Activity
Below are records to reproduce in full; copy them exactly but keep the pictures out.

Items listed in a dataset
* * * *

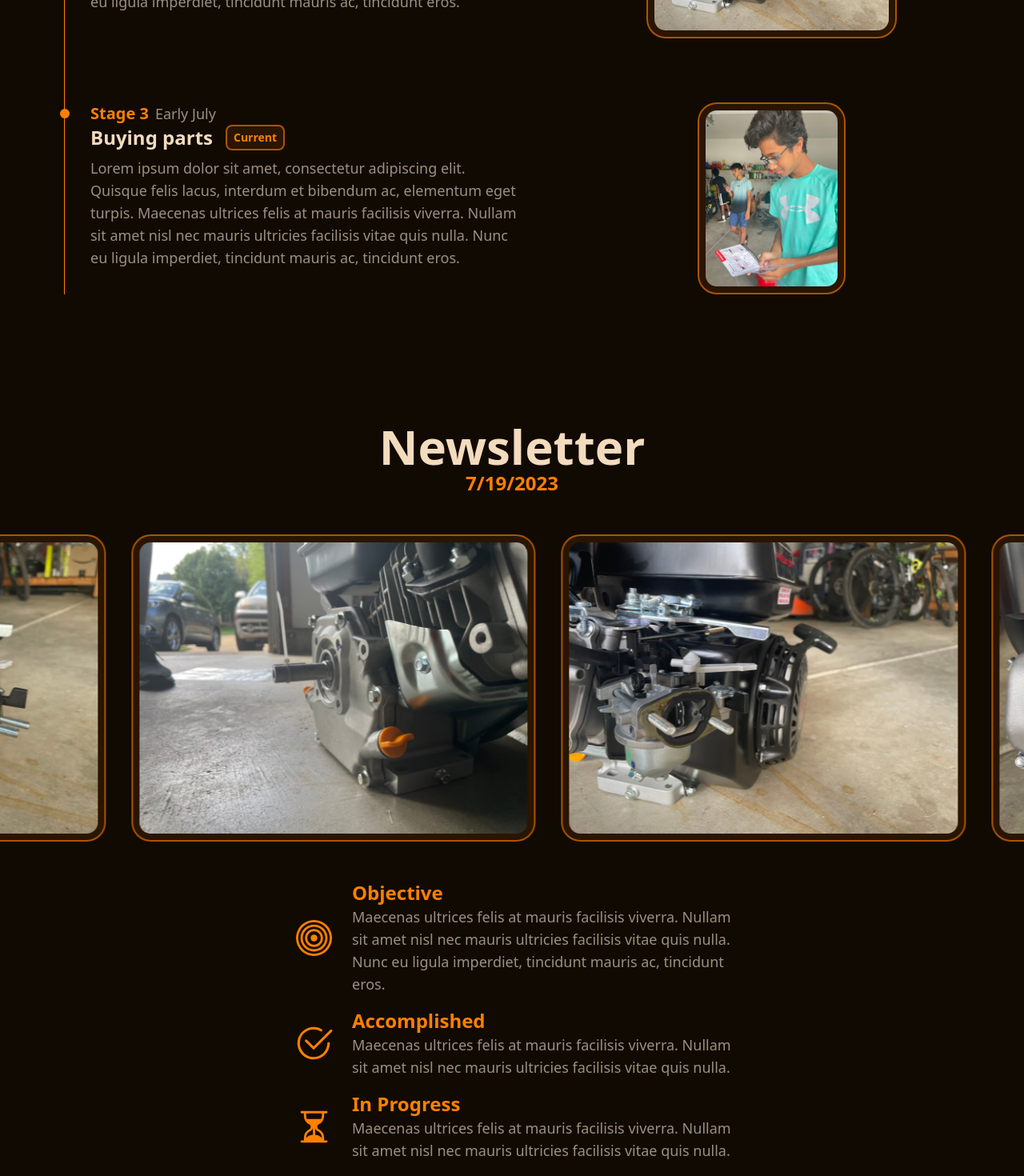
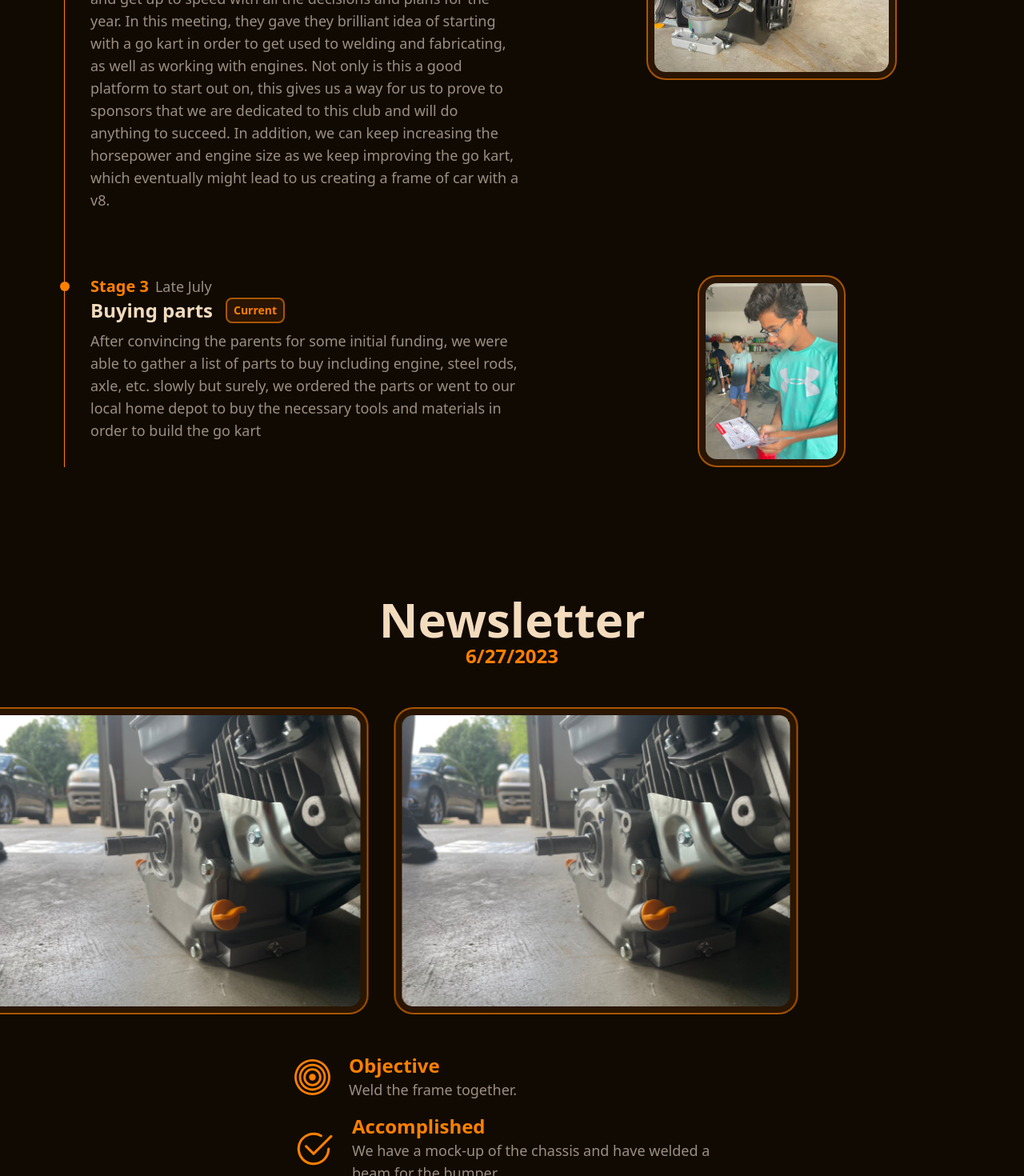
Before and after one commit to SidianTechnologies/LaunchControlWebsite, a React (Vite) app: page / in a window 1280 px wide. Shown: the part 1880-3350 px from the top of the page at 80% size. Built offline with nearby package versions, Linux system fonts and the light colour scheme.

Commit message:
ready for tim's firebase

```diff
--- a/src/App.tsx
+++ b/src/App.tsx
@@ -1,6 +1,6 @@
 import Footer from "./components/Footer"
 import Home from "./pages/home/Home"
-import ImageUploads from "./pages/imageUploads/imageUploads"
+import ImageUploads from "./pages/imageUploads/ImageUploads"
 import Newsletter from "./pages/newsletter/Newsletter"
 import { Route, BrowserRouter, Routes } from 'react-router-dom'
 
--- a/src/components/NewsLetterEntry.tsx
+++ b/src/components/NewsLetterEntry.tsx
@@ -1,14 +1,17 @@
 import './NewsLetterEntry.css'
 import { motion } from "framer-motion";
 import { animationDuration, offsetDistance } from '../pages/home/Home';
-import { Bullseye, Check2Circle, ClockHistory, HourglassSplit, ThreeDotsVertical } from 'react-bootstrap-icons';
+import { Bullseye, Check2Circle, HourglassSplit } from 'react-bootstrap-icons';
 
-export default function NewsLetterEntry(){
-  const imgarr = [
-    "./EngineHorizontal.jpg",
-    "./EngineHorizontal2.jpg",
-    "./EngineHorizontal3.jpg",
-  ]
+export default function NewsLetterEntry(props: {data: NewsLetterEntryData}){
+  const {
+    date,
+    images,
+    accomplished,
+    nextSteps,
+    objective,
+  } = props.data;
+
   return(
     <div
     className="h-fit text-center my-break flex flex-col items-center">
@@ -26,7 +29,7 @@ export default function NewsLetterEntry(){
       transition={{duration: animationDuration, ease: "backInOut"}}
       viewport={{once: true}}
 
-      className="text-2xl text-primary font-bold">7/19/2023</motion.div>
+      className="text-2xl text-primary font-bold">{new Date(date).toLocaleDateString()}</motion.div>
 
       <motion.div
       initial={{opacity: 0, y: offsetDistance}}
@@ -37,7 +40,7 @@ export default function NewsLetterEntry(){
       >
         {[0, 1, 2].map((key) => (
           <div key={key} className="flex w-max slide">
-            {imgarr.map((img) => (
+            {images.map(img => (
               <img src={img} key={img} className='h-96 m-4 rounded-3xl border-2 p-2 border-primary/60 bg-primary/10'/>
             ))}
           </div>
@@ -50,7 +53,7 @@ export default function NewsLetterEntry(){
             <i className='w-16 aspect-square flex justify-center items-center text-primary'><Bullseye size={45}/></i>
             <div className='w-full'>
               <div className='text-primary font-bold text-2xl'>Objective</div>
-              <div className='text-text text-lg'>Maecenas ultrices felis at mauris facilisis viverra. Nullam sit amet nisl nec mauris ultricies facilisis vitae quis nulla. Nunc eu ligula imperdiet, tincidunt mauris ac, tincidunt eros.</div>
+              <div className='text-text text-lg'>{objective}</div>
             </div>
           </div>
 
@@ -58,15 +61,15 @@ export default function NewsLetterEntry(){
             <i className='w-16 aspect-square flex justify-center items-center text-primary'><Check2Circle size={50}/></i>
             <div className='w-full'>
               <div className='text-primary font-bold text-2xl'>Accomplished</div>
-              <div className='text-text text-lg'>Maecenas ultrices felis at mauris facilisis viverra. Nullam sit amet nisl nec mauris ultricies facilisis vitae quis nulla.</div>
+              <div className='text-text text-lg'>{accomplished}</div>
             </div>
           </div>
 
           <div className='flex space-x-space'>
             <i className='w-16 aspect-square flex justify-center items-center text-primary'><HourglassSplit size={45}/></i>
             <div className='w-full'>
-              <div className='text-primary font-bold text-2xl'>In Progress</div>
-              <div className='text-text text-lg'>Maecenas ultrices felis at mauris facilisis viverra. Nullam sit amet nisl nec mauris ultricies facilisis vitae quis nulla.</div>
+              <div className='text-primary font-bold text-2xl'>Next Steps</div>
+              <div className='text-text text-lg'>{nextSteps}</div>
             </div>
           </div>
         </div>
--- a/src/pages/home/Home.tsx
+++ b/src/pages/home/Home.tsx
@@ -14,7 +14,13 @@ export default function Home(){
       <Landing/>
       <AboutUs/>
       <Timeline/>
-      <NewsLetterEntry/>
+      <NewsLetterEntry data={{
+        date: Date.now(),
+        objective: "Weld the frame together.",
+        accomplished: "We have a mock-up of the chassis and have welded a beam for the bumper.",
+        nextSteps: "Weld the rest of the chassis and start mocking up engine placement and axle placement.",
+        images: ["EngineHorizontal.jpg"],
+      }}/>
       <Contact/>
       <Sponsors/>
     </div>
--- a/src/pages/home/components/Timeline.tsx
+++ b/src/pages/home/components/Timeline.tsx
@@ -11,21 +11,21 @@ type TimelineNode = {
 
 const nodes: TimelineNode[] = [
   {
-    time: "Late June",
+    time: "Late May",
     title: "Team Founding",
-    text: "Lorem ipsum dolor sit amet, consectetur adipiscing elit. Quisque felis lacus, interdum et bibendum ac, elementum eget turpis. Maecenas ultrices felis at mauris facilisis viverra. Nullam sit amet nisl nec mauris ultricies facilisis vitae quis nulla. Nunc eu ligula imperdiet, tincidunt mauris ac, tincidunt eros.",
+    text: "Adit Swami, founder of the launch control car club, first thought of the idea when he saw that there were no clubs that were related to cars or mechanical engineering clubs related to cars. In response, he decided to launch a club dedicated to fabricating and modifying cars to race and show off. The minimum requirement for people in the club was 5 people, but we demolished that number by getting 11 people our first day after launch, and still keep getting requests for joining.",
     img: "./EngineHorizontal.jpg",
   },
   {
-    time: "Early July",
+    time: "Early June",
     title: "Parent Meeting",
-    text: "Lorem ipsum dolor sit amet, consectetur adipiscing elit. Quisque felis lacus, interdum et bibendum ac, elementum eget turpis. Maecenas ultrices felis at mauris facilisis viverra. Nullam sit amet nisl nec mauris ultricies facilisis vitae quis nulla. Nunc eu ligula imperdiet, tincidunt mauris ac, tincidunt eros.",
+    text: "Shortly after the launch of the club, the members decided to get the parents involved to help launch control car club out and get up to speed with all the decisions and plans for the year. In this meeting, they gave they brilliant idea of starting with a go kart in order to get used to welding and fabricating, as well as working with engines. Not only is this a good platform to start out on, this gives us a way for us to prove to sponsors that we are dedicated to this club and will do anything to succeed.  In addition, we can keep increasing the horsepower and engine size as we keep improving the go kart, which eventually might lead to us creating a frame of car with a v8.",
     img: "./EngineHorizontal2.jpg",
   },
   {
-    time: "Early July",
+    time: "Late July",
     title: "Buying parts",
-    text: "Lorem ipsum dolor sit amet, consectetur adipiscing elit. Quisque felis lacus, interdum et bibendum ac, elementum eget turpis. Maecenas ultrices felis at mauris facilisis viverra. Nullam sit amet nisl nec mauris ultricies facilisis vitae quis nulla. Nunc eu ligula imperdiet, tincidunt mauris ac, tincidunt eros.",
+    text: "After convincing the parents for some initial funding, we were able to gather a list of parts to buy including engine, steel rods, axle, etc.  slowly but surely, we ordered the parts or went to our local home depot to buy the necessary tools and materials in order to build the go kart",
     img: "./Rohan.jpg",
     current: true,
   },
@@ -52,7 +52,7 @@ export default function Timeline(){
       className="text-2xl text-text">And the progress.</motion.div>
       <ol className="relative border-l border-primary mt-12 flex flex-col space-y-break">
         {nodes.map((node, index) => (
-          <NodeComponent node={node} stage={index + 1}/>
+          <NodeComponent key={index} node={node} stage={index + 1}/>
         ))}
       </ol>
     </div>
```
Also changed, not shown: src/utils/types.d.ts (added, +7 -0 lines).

* * * *

Exercise answer
Before and after one commit to SidianTechnologies/LaunchControlWebsite, a React (Vite) app: page / in a window 1280 px wide. Shown: the part 1880-3350 px from the top of the page at 80% size. Built offline with nearby package versions, Linux system fonts and the light colour scheme.

Commit message:
ready for tim's firebase

```diff
--- a/src/App.tsx
+++ b/src/App.tsx
@@ -1,6 +1,6 @@
 import Footer from "./components/Footer"
 import Home from "./pages/home/Home"
-import ImageUploads from "./pages/imageUploads/imageUploads"
+import ImageUploads from "./pages/imageUploads/ImageUploads"
 import Newsletter from "./pages/newsletter/Newsletter"
 import { Route, BrowserRouter, Routes } from 'react-router-dom'
 
--- a/src/components/NewsLetterEntry.tsx
+++ b/src/components/NewsLetterEntry.tsx
@@ -1,14 +1,17 @@
 import './NewsLetterEntry.css'
 import { motion } from "framer-motion";
 import { animationDuration, offsetDistance } from '../pages/home/Home';
-import { Bullseye, Check2Circle, ClockHistory, HourglassSplit, ThreeDotsVertical } from 'react-bootstrap-icons';
+import { Bullseye, Check2Circle, HourglassSplit } from 'react-bootstrap-icons';
 
-export default function NewsLetterEntry(){
-  const imgarr = [
-    "./EngineHorizontal.jpg",
-    "./EngineHorizontal2.jpg",
-    "./EngineHorizontal3.jpg",
-  ]
+export default function NewsLetterEntry(props: {data: NewsLetterEntryData}){
+  const {
+    date,
+    images,
+    accomplished,
+    nextSteps,
+    objective,
+  } = props.data;
+
   return(
     <div
     className="h-fit text-center my-break flex flex-col items-center">
@@ -26,7 +29,7 @@ export default function NewsLetterEntry(){
       transition={{duration: animationDuration, ease: "backInOut"}}
       viewport={{once: true}}
 
-      className="text-2xl text-primary font-bold">7/19/2023</motion.div>
+      className="text-2xl text-primary font-bold">{new Date(date).toLocaleDateString()}</motion.div>
 
       <motion.div
       initial={{opacity: 0, y: offsetDistance}}
@@ -37,7 +40,7 @@ export default function NewsLetterEntry(){
       >
         {[0, 1, 2].map((key) => (
           <div key={key} className="flex w-max slide">
-            {imgarr.map((img) => (
+            {images.map(img => (
               <img src={img} key={img} className='h-96 m-4 rounded-3xl border-2 p-2 border-primary/60 bg-primary/10'/>
             ))}
           </div>
@@ -50,7 +53,7 @@ export default function NewsLetterEntry(){
             <i className='w-16 aspect-square flex justify-center items-center text-primary'><Bullseye size={45}/></i>
             <div className='w-full'>
               <div className='text-primary font-bold text-2xl'>Objective</div>
-              <div className='text-text text-lg'>Maecenas ultrices felis at mauris facilisis viverra. Nullam sit amet nisl nec mauris ultricies facilisis vitae quis nulla. Nunc eu ligula imperdiet, tincidunt mauris ac, tincidunt eros.</div>
+              <div className='text-text text-lg'>{objective}</div>
             </div>
           </div>
 
@@ -58,15 +61,15 @@ export default function NewsLetterEntry(){
             <i className='w-16 aspect-square flex justify-center items-center text-primary'><Check2Circle size={50}/></i>
             <div className='w-full'>
               <div className='text-primary font-bold text-2xl'>Accomplished</div>
-              <div className='text-text text-lg'>Maecenas ultrices felis at mauris facilisis viverra. Nullam sit amet nisl nec mauris ultricies facilisis vitae quis nulla.</div>
+              <div className='text-text text-lg'>{accomplished}</div>
             </div>
           </div>
 
           <div className='flex space-x-space'>
             <i className='w-16 aspect-square flex justify-center items-center text-primary'><HourglassSplit size={45}/></i>
             <div className='w-full'>
-              <div className='text-primary font-bold text-2xl'>In Progress</div>
-              <div className='text-text text-lg'>Maecenas ultrices felis at mauris facilisis viverra. Nullam sit amet nisl nec mauris ultricies facilisis vitae quis nulla.</div>
+              <div className='text-primary font-bold text-2xl'>Next Steps</div>
+              <div className='text-text text-lg'>{nextSteps}</div>
             </div>
           </div>
         </div>
--- a/src/pages/home/Home.tsx
+++ b/src/pages/home/Home.tsx
@@ -14,7 +14,13 @@ export default function Home(){
       <Landing/>
       <AboutUs/>
       <Timeline/>
-      <NewsLetterEntry/>
+      <NewsLetterEntry data={{
+        date: Date.now(),
+        objective: "Weld the frame together.",
+        accomplished: "We have a mock-up of the chassis and have welded a beam for the bumper.",
+        nextSteps: "Weld the rest of the chassis and start mocking up engine placement and axle placement.",
+        images: ["EngineHorizontal.jpg"],
+      }}/>
       <Contact/>
       <Sponsors/>
     </div>
--- a/src/pages/home/components/Timeline.tsx
+++ b/src/pages/home/components/Timeline.tsx
@@ -11,21 +11,21 @@ type TimelineNode = {
 
 const nodes: TimelineNode[] = [
   {
-    time: "Late June",
+    time: "Late May",
     title: "Team Founding",
-    text: "Lorem ipsum dolor sit amet, consectetur adipiscing elit. Quisque felis lacus, interdum et bibendum ac, elementum eget turpis. Maecenas ultrices felis at mauris facilisis viverra. Nullam sit amet nisl nec mauris ultricies facilisis vitae quis nulla. Nunc eu ligula imperdiet, tincidunt mauris ac, tincidunt eros.",
+    text: "Adit Swami, founder of the launch control car club, first thought of the idea when he saw that there were no clubs that were related to cars or mechanical engineering clubs related to cars. In response, he decided to launch a club dedicated to fabricating and modifying cars to race and show off. The minimum requirement for people in the club was 5 people, but we demolished that number by getting 11 people our first day after launch, and still keep getting requests for joining.",
     img: "./EngineHorizontal.jpg",
   },
   {
-    time: "Early July",
+    time: "Early June",
     title: "Parent Meeting",
-    text: "Lorem ipsum dolor sit amet, consectetur adipiscing elit. Quisque felis lacus, interdum et bibendum ac, elementum eget turpis. Maecenas ultrices felis at mauris facilisis viverra. Nullam sit amet nisl nec mauris ultricies facilisis vitae quis nulla. Nunc eu ligula imperdiet, tincidunt mauris ac, tincidunt eros.",
+    text: "Shortly after the launch of the club, the members decided to get the parents involved to help launch control car club out and get up to speed with all the decisions and plans for the year. In this meeting, they gave they brilliant idea of starting with a go kart in order to get used to welding and fabricating, as well as working with engines. Not only is this a good platform to start out on, this gives us a way for us to prove to sponsors that we are dedicated to this club and will do anything to succeed.  In addition, we can keep increasing the horsepower and engine size as we keep improving the go kart, which eventually might lead to us creating a frame of car with a v8.",
     img: "./EngineHorizontal2.jpg",
   },
   {
-    time: "Early July",
+    time: "Late July",
     title: "Buying parts",
-    text: "Lorem ipsum dolor sit amet, consectetur adipiscing elit. Quisque felis lacus, interdum et bibendum ac, elementum eget turpis. Maecenas ultrices felis at mauris facilisis viverra. Nullam sit amet nisl nec mauris ultricies facilisis vitae quis nulla. Nunc eu ligula imperdiet, tincidunt mauris ac, tincidunt eros.",
+    text: "After convincing the parents for some initial funding, we were able to gather a list of parts to buy including engine, steel rods, axle, etc.  slowly but surely, we ordered the parts or went to our local home depot to buy the necessary tools and materials in order to build the go kart",
     img: "./Rohan.jpg",
     current: true,
   },
@@ -52,7 +52,7 @@ export default function Timeline(){
       className="text-2xl text-text">And the progress.</motion.div>
       <ol className="relative border-l border-primary mt-12 flex flex-col space-y-break">
         {nodes.map((node, index) => (
-          <NodeComponent node={node} stage={index + 1}/>
+          <NodeComponent key={index} node={node} stage={index + 1}/>
         ))}
       </ol>
     </div>
```
Also changed, not shown: src/utils/types.d.ts (added, +7 -0 lines).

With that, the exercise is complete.